- Exercise prompt: Search the data for the word "berapa". Reproduce every line where it is found.

[Input records — start]

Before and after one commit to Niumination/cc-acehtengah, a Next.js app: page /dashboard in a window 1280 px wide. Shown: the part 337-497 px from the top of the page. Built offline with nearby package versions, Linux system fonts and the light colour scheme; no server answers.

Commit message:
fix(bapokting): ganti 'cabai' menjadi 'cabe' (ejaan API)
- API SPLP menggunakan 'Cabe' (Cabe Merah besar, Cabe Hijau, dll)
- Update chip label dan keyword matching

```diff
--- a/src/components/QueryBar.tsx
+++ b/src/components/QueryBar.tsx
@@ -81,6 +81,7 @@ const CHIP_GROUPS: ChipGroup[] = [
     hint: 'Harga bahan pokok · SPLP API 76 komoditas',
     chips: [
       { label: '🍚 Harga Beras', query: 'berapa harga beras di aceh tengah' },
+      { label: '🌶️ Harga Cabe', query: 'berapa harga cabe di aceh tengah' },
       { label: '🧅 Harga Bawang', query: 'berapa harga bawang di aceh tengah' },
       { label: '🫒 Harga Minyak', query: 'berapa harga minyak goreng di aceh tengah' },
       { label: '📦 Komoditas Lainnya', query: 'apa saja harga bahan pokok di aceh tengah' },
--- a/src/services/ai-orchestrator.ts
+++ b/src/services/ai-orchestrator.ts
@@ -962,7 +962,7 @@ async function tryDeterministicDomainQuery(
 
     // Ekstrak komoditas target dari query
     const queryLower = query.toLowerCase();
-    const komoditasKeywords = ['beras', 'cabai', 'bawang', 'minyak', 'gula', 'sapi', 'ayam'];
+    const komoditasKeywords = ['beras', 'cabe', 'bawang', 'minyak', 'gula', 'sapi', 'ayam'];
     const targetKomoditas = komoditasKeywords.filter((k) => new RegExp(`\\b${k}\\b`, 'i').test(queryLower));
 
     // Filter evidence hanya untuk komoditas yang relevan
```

[Input records — finish]

- Reply:
       { label: '🍚 Harga Beras', query: 'berapa harga beras di aceh tengah' },
+      { label: '🌶️ Harga Cabe', query: 'berapa harga cabe di aceh tengah' },
       { label: '🧅 Harga Bawang', query: 'berapa harga bawang di aceh tengah' },
       { label: '🫒 Harga Minyak', query: 'berapa harga minyak goreng di aceh tengah' },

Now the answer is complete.